Ali ibn Abi Talib (Arabic: عَلِيُّ بْن أَبِي طَالِب, romanized: ʿAlī ibn Abī Ṭālib; c. 600–661) was the cousin and son-in-law of the Islamic prophet Muhammad, and was the fourth Rashidun caliph who ruled from 656 to 661, as well as the first Shia imam. Born to Abu Talib ibn Abd al-Muttalib and Fatima bint Asad, a young Ali was raised by his elder cousin Muhammad and was among the first to accept his teachings.

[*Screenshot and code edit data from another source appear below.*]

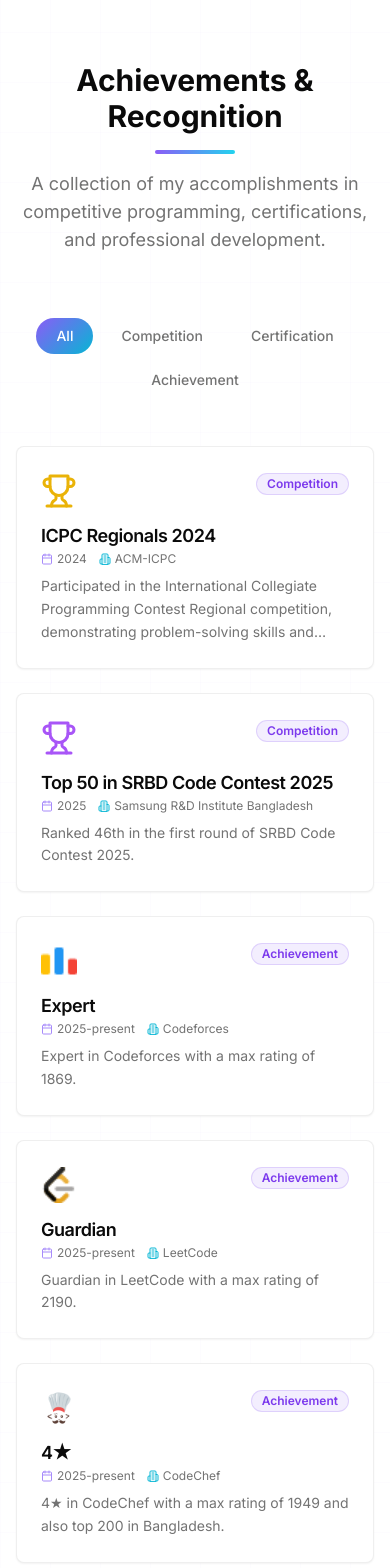
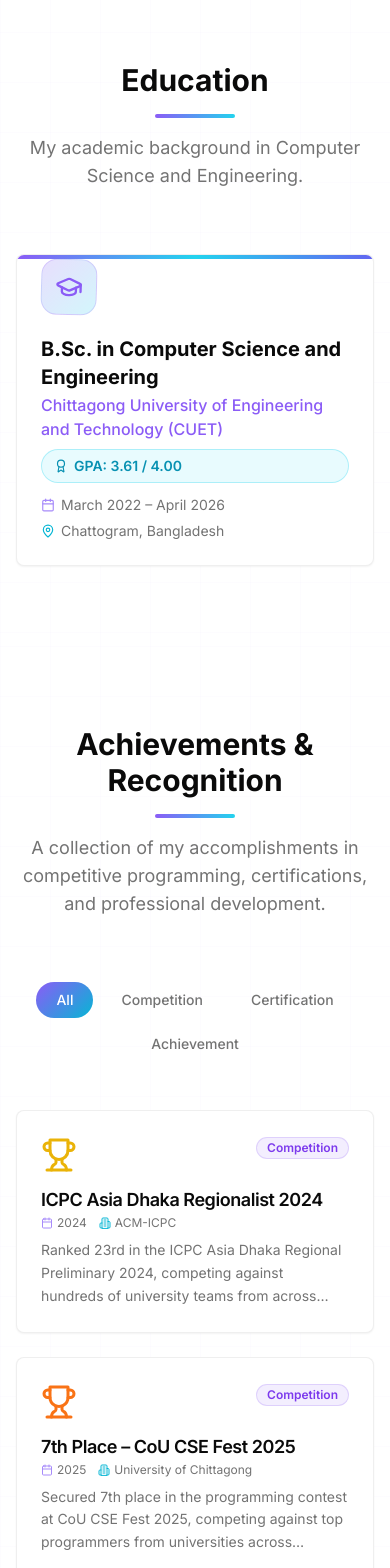
Before and after one commit to AdnanJayed24/my_portfolio, a Next.js app: page / in a window 390 px wide. Shown: the part 3680-5248 px from the top of the page. Built offline with nearby package versions, Linux system fonts and the light colour scheme.

Commit message:
Feat: Add missing parts

```diff
--- a/app/page.tsx
+++ b/app/page.tsx
@@ -1,5 +1,6 @@
 import dynamic from 'next/dynamic';
 import { ExperienceSection } from '@/components/sections/experience-section';
+import { EducationSection } from '@/components/sections/education-section';
 import { SkillsSection } from '@/components/sections/skills-section';
 import { ProjectsSection } from '@/components/sections/projects-section';
 import { AchievementsSection } from '@/components/sections/achievements-section';
@@ -26,6 +27,7 @@ export default function Home() {
       <DynamicNavigation />
       <DynamicHeroSection />
       <ExperienceSection />
+      <EducationSection />
       <AchievementsSection />
       <SkillsSection />
       <ProjectsSection />
--- a/components/sections/achievements-section.tsx
+++ b/components/sections/achievements-section.tsx
@@ -23,14 +23,36 @@ interface Achievement {
 const achievements: Achievement[] = [
   {
     id: 1,
-    title: "ICPC Regionals 2024",
+    title: "ICPC Asia Dhaka Regionalist 2024",
     category: "Competition",
     date: "2024",
     organization: "ACM-ICPC",
-    description: "Participated in the International Collegiate Programming Contest Regional competition, demonstrating problem-solving skills and algorithmic thinking.",
+    description: "Ranked 23rd in the ICPC Asia Dhaka Regional Preliminary 2024, competing against hundreds of university teams from across Bangladesh.",
     icon: Trophy,
     color: "text-yellow-500",
     proofLink: "https://icpc.global/ICPCID/NFWW6368F3D0",
+  },
+  {
+    id: 10,
+    title: "7th Place – CoU CSE Fest 2025",
+    category: "Competition",
+    date: "2025",
+    organization: "University of Chittagong",
+    description: "Secured 7th place in the programming contest at CoU CSE Fest 2025, competing against top programmers from universities across Bangladesh.",
+    icon: Trophy,
+    color: "text-orange-500",
+    proofLink: "https://coderoj.com/c/cou-iupc-2025-div/standings",
+  },
+  {
+    id: 11,
+    title: "2,000+ Problems Solved",
+    category: "Achievement",
+    date: "2023-present",
+    organization: "Multiple Platforms",
+    description: "Solved over 2,000 competitive programming problems across Codeforces, LeetCode, CodeChef, and other platforms, demonstrating deep algorithmic expertise.",
+    icon: Trophy,
+    color: "text-green-500",
+    proofLink: "https://codeforces.com/profile/green_heaven",
   },
   {
     id: 2,
--- /dev/null
+++ b/components/sections/education-section.tsx
@@ -0,0 +1,117 @@
+"use client";
+
+import { useRef } from 'react';
+import { motion, useInView } from 'framer-motion';
+import { GraduationCap, Calendar, MapPin, Award } from 'lucide-react';
+import { Card, CardContent } from '@/components/ui/card';
+
+function SectionHeading({ title, subtitle }: { title: string; subtitle: string }) {
+  const ref = useRef<HTMLDivElement>(null);
+  const isInView = useInView(ref, { once: true });
+  return (
+    <motion.div
+      ref={ref}
+      className="text-center mb-16"
+      initial={{ opacity: 0, y: 30 }}
+      animate={isInView ? { opacity: 1, y: 0 } : {}}
+      transition={{ type: "spring", damping: 20 }}
+    >
+      <h2 className="text-3xl sm:text-4xl font-bold text-foreground mb-4">{title}</h2>
+      <motion.div
+        className="h-1 w-20 mx-auto rounded-full bg-gradient-to-r from-violet-500 to-cyan-400 mb-4"
+        initial={{ scaleX: 0 }}
+        animate={isInView ? { scaleX: 1 } : {}}
+        transition={{ delay: 0.3, duration: 0.6 }}
+      />
+      <p className="text-lg text-muted-foreground max-w-2xl mx-auto">{subtitle}</p>
+    </motion.div>
+  );
+}
+
+export function EducationSection() {
+  const ref = useRef<HTMLDivElement>(null);
+  const isInView = useInView(ref, { once: true, margin: "-80px" });
+
+  return (
+    <section id="education" className="py-20 relative overflow-hidden">
+      <div className="absolute inset-0 grid-bg opacity-40" />
+
+      {/* Ambient orb */}
+      <motion.div
+        className="absolute top-1/2 left-1/2 -translate-x-1/2 -translate-y-1/2 w-[500px] h-[300px] rounded-full bg-violet-500/6 blur-3xl pointer-events-none"
+        animate={{ scale: [1, 1.1, 1] }}
+        transition={{ duration: 10, repeat: Infinity, ease: "easeInOut" }}
+      />
+
+      <div className="container mx-auto px-4 sm:px-6 lg:px-8 relative z-10">
+        <SectionHeading
+          title="Education"
+          subtitle="My academic background in Computer Science and Engineering."
+        />
+
+        <div className="max-w-3xl mx-auto">
+          <motion.div
+            ref={ref}
+            initial={{ opacity: 0, y: 50 }}
+            animate={isInView ? { opacity: 1, y: 0 } : {}}
+            transition={{ type: "spring", damping: 20, stiffness: 90 }}
+            whileHover={{ y: -4 }}
+          >
+            <Card className="border-border/60 overflow-hidden card-glow">
+              {/* Top gradient bar */}
+              <div className="h-1 bg-gradient-to-r from-violet-500 via-cyan-400 to-indigo-500" />
+
+              <CardContent className="p-6 sm:p-8">
+                <div className="flex flex-col sm:flex-row sm:items-start gap-5">
+                  {/* Icon */}
+                  <motion.div
+                    className="flex-shrink-0 w-14 h-14 rounded-2xl bg-gradient-to-br from-violet-500/20 to-cyan-400/20 border border-violet-500/20 flex items-center justify-center"
+                    animate={{ rotate: [0, 5, -5, 0] }}
+                    transition={{ duration: 6, repeat: Infinity, ease: "easeInOut" }}
+                  >
+                    <GraduationCap className="w-7 h-7 text-violet-500" />
+                  </motion.div>
+
+                  {/* Content */}
+                  <div className="flex-1 min-w-0">
+                    <div className="flex flex-col sm:flex-row sm:items-start sm:justify-between gap-2 mb-2">
+                      <div>
+                        <h3 className="text-xl font-bold text-foreground">
+                          B.Sc. in Computer Science and Engineering
+                        </h3>
+                        <p className="text-violet-500 font-medium mt-0.5">
+                          Chittagong University of Engineering and Technology (CUET)
+                        </p>
+                      </div>
+
+                      {/* GPA badge */}
+                      <motion.div
+                        className="flex-shrink-0 inline-flex items-center gap-1.5 px-3 py-1.5 rounded-full text-sm font-semibold border border-cyan-400/30 bg-cyan-400/10 text-cyan-600 dark:text-cyan-400"
+                        whileHover={{ scale: 1.05 }}
+                      >
+                        <Award className="w-3.5 h-3.5" />
+                        GPA: 3.61 / 4.00
+                      </motion.div>
+                    </div>
+
+                    {/* Meta info */}
+                    <div className="flex flex-wrap items-center gap-x-5 gap-y-1.5 mt-3 text-sm text-muted-foreground">
+                      <span className="flex items-center gap-1.5">
+                        <Calendar className="w-3.5 h-3.5 text-violet-400" />
+                        March 2022 – April 2026
+                      </span>
+                      <span className="flex items-center gap-1.5">
+                        <MapPin className="w-3.5 h-3.5 text-cyan-500" />
+                        Chattogram, Bangladesh
+                      </span>
+                    </div>
+                  </div>
+                </div>
+              </CardContent>
+            </Card>
+          </motion.div>
+        </div>
+      </div>
+    </section>
+  );
+}
--- a/components/sections/projects-section.tsx
+++ b/components/sections/projects-section.tsx
@@ -39,6 +39,16 @@ const projects = [
     category: "Full Stack",
     demoUrl: "https://url-shortener-8g2i.vercel.app/",
     githubUrl: "https://github.com/AdnanJayed24/url-Shortener",
+  },
+  {
+    id: 4,
+    title: "Online Judge",
+    description: "A full-stack competitive programming judge platform supporting code submission, real-time verdict, and problem management.",
+    image: "/online-judge.png",
+    technologies: ["React", "Node.js", "PostgreSQL", "Redis", "Docker"],
+    category: "Full Stack",
+    demoUrl: "",
+    githubUrl: "https://github.com/AdnanJayed24/OnlineJudge",
   },
 ];
 
--- a/components/sections/skills-section.tsx
+++ b/components/sections/skills-section.tsx
@@ -4,7 +4,7 @@ import { useRef } from 'react';
 import { motion, useInView } from 'framer-motion';
 import { Card, CardContent, CardHeader, CardTitle } from '@/components/ui/card';
 import { Badge } from '@/components/ui/badge';
-import { Code, Database, Wrench, Globe } from 'lucide-react';
+import { Code, Database, Wrench, Globe, Brain } from 'lucide-react';
 
 const skillCategories = [
   {
@@ -19,14 +19,21 @@ const skillCategories = [
     icon: Database,
     color: "text-cyan-500",
     glow: "hover:shadow-[0_0_30px_rgba(6,182,212,0.2)]",
-    skills: ["Node.js", "Express.js", "Django", "PostgreSQL", "MongoDB", "RESTful APIs", "Python", "SQL"],
+    skills: ["Node.js", "Express.js", "Django", "PostgreSQL", "MongoDB", "RESTful APIs", "Python", "SQL", "C/C++", "MySQL", "Redis", "WebSockets"],
   },
   {
     title: "Tools & Technologies",
     icon: Wrench,
     color: "text-indigo-500",
     glow: "hover:shadow-[0_0_30px_rgba(99,102,241,0.2)]",
-    skills: ["Git/GitHub", "VS Code", "Figma", "Vercel"],
+    skills: ["Git/GitHub", "VS Code", "Figma", "Vercel", "Docker", "AWS", "Linux/Ubuntu", "pm2", "Gunicorn"],
+  },
+  {
+    title: "AI / LLM",
+    icon: Brain,
+    color: "text-emerald-500",
+    glow: "hover:shadow-[0_0_30px_rgba(16,185,129,0.2)]",
+    skills: ["Anthropic Claude API", "OpenAI API", "Gemini API", "AI-assisted Development"],
   },
   {
     title: "Other Skills",
@@ -166,7 +173,7 @@ export function SkillsSection() {
           subtitle="A comprehensive overview of my technical skills across various domains."
         />
 
-        <div className="grid grid-cols-1 md:grid-cols-2 gap-8">
+        <div className="grid grid-cols-1 md:grid-cols-2 lg:grid-cols-3 gap-8">
           {skillCategories.map((category, index) => (
             <SkillCard key={category.title} category={category} cardIndex={index} />
           ))}
```
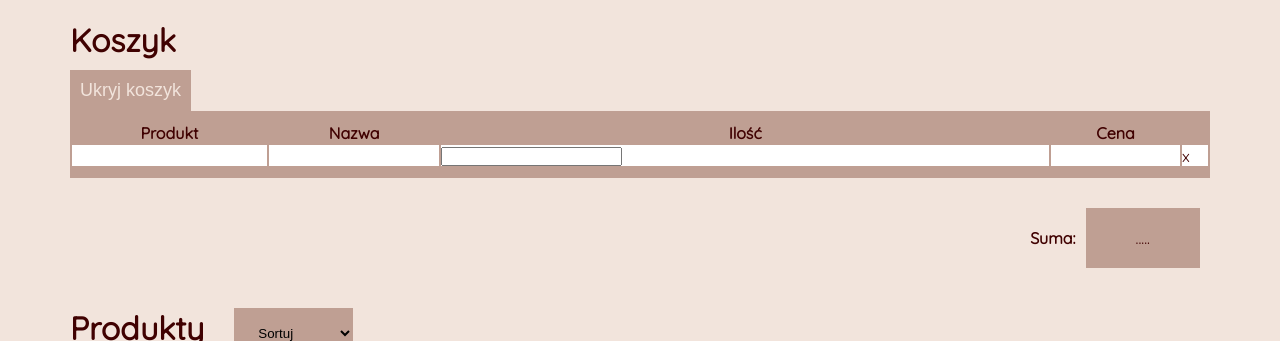
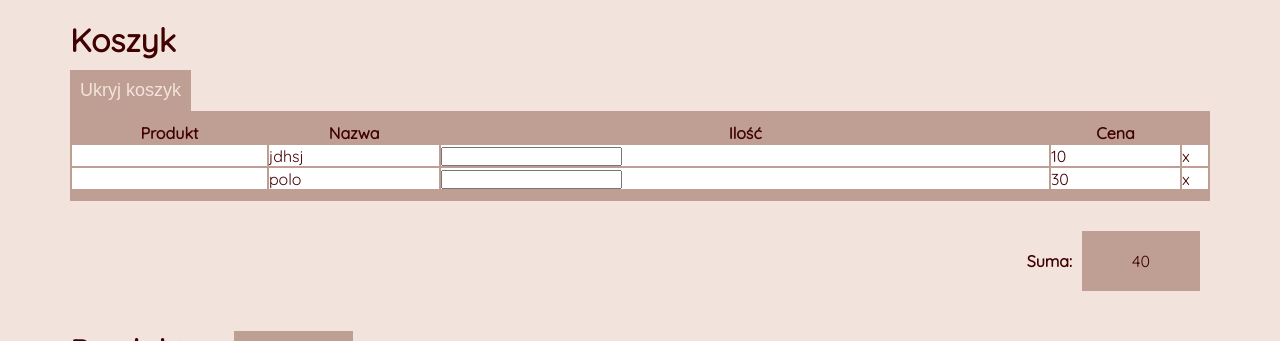
Before and after one commit to oleinka/recruitment-task, a React (Create React App) app: page / in a window 1280 px wide. Both pictures are taken after a click on the button "Rozwiń koszyk". Shown: the top 341 px of the page. Built offline with nearby package versions, Linux system fonts and the light colour scheme.

Commit message:
summary of costs

```diff
--- a/src/App.js
+++ b/src/App.js
@@ -5,7 +5,7 @@ import ShopWrapper from '././components/ShopWrapper/ShopWrapper';
 
 const App = () => {
 
-  const shoppingCart = []
+  const shoppingCart = [{name:'jdhsj',price:10},{name:'polo',price:30}]
 
 return(
     <div className="App">
--- a/src/components/CartWrapper/CartWrapper.js
+++ b/src/components/CartWrapper/CartWrapper.js
@@ -1,7 +1,6 @@
 import React, {useState} from 'react';
 import './CartWrapper.scss';
 import CartItem from '././CartItem/CartItem'
-import { products } from '../../data/products';
 
 const CartWrapper = ({shoppingCart}) => {
 
@@ -44,12 +43,17 @@ const CartWrapper = ({shoppingCart}) => {
           </tr>
         </thead>
         <tbody>
-          <CartItem/>
+          {shoppingCart.map(item => (
+            <CartItem key={item.name} {...item}
+          />
+          ))}
         </tbody>
       </table>
     <div className="cartSummary">
       <span>Suma:</span>
-      <div className="cartTotal">.....</div>
+      <div className="cartTotal">
+      {shoppingCart.reduce((a, c) => a.price + c.price)}
+      </div>
     </div>
     </div>
 </div>
```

Ali played a pivotal role in the early years of Islam when Muslims were severely persecuted in Mecca. After immigration (hijra) to Medina in 622, Muhammad gave his daughter Fatima to Ali in marriage and swore a pact of brotherhood with him. Ali served as Muhammad's secretary and deputy in this period, and was the flag bearer of his army. Numerous sayings of Muhammad praise Ali, the most controversial of which was uttered in 632 at the Ghadir Khumm, "Whoever I am his mawla, this Ali is his mawla." The interpretation of the polysemous Arabic word mawla is disputed: For Shia Muslims, Muhammad thus invested Ali with his religious and political authority, while Sunni Muslims view this as a mere statement of friendship and rapport. When Muhammad died in the same year, a group of Muslims met in the absence of Ali and appointed Abu Bakr (r. 632–634) as their leader. Ali later relinquished his claims to leadership and resigned from public life during the reigns of Abu Bakr and his successor, Umar (r. 634–644). Even though his advice was occasionally sought, the conflicts between Ali and the first two caliphs are epitomized by his refusal to follow their practices. This refusal cost Ali the caliphate to the benefit of Uthman (r. 644–656), who was thus appointed to succeed Umar by the electoral council. Ali was also highly critical of Uthman, who was widely accused of nepotism and corruption. Yet Ali also repeatedly mediated between the caliph and the provincial dissidents angered by his policies.
Following Uthman's assassination in June 656, Ali was elected caliph in Medina. He immediately faced two separate rebellions, both ostensibly to avenge Uthman: The triumvirate of Talha, Zubayr, both companions of Muhammad, and his widow Aisha captured Basra in Iraq but were defeated by Ali in the Battle of the Camel in 656. Elsewhere, Mu'awiya, whom Ali had just removed from the governorship of Syria, fought against Ali the inconclusive Battle of Siffin in 657, which ended in a failed arbitration process that alienated some of Ali's supporters. These formed the Kharijites, who later terrorized the public and were crushed by Ali in the Battle of Nahrawan in 658. Ali was assassinated in 661 by the Kharijite dissident Ibn Muljam, which paved the way for Mu'awiya to seize power and found the dynastic Umayyad Caliphate.
Ali is revered for his courage, honesty, unbending devotion to Islam, magnanimity, and equal treatment of all Muslims. For his admirers, he has thus become the archetype of uncorrupted Islam and pre-Islamic chivalry. Sunni Muslims regard him as the last of the rashidun (lit. 'rightly-guided') caliphs, while Shia Muslims venerate him as their first imam, that is, the rightful religious and political successor to Muhammad. Ali's place is said to be second only to Muhammad in Shia Muslim culture. The shrine of Ali in Najaf, Iraq, is a major destination for Shia pilgrimage. The legacy of Ali is collected and studied in numerous books, the most famous of which is Nahj al-balagha.